During an initial scoping exercise, verbal feedback about the clinical placement was obtained from student nurses and from nurses attending the ‘Nurses New to the Community Course’. Both groups had been provided with a Quality Improvement (QI) Project information sheet prior to feedback being obtained and were assured of confidentiality, anonymising of data and that participation in the QI project was voluntary. A common theme that arose from both groups was the need for a more structured, and consistent induction across the localities including locality specific information. For the students, this meant an aide to help them make a more informed decision regarding their chosen ‘Outreach’ experiences. For new staff, this meant a handbook that helped increase their awareness of such things as staff structure, locality specific services and processes to follow. Ongoing involvement is being sought to ensure the handbook produced that meets their informational needs and expectation.
The project focuses on two specific tasks, to be completed by April 2015:
- Community Nursing Open day
- Sutton & Merton Community Services Information and Resource Handbook
The Open day will be an opportunity to showcase SMCS as a centre of excellence for community nurses and nursing student placement.
As part of a wider piece of work around community nurse and student induction, a ‘Community Services Handbook’ is being developed with the perceived benefits of:
- Improving communication and knowledge of SMCS by providing consistent, adequate, accurate and equitable access to information to all nursing staff and students.
- Improving operational efficiency by providing adequate information that will enable new employees to settle into their new position quickly and become productive and efficient members of staff within a short period of time.
- Contributing to the establishment of an excellent community student nursing learning environment by supporting nursing students to make informed decisions about how to optimally meet their learning objectives, and maximise their exposure to and experience of community nursing.

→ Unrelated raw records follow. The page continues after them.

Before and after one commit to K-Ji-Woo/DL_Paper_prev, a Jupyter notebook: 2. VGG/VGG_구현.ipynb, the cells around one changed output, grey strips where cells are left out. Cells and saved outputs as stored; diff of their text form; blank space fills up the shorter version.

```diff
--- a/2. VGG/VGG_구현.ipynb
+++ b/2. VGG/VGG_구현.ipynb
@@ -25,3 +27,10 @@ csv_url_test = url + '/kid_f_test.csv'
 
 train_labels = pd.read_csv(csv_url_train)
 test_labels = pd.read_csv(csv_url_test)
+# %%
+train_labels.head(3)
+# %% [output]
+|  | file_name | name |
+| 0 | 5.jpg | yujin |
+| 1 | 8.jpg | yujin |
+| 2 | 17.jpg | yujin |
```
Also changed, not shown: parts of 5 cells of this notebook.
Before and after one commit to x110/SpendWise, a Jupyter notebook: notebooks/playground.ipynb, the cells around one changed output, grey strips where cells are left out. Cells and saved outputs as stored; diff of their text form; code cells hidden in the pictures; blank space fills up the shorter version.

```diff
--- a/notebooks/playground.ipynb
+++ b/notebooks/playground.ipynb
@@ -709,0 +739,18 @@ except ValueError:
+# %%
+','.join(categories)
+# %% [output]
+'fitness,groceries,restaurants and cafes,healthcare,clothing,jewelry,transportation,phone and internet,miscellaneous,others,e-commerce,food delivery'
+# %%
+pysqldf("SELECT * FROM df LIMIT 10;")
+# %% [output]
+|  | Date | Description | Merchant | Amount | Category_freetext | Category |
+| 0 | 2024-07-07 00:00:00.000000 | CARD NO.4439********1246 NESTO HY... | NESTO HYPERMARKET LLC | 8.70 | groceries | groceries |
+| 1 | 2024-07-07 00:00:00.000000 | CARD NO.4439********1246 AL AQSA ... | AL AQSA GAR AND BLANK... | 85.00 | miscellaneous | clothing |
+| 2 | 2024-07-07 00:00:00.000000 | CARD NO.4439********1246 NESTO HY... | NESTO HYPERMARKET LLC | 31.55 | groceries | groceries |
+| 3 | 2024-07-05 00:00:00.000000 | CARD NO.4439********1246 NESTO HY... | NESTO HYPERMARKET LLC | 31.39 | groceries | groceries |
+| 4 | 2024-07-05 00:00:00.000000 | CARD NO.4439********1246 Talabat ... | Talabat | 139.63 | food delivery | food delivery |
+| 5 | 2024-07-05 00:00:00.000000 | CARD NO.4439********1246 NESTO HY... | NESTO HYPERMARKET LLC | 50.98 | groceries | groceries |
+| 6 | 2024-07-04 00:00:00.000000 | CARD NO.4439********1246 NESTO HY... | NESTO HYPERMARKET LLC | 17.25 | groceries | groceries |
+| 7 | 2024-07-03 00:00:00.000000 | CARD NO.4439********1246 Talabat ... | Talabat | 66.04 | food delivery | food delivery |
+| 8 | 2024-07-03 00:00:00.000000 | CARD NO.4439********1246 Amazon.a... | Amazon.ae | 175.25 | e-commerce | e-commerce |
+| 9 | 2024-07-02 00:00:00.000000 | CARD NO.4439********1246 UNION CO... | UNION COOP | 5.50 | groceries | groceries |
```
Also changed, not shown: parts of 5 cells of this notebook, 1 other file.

- Creating a positive perception of community nursing and SMCS which may improve recruitment and retention of nurses.
- Improving the nursing recruitment process by providing adequate information about community nursing and SMCS.
Funding to support the Open Day and development of the handbook has been obtained from Health Education England via Health Education South London.
The success of the Open day will be evaluated by the numbers that attend, feedback obtained on the day and potential submitted job applications.
Feedback from students and future new employees will be obtained regarding the quality of their induction and the induction handbook.
Area of work
In relation to the four foundations of our declaration, this project aims to:
- Happy staff with the right skills
Service user involvement?
Stakeholder involvement was actively sought from student nurses, newly qualified nurses, nurses new to the community and other members of the community nursing. There has been no involvement of people receiving care as yet.
Advice for others
Stakeholder engagement is essential for developing a meaningful project but is not without its challenges. You may need to explore and trial various methods to obtain their participation in the project.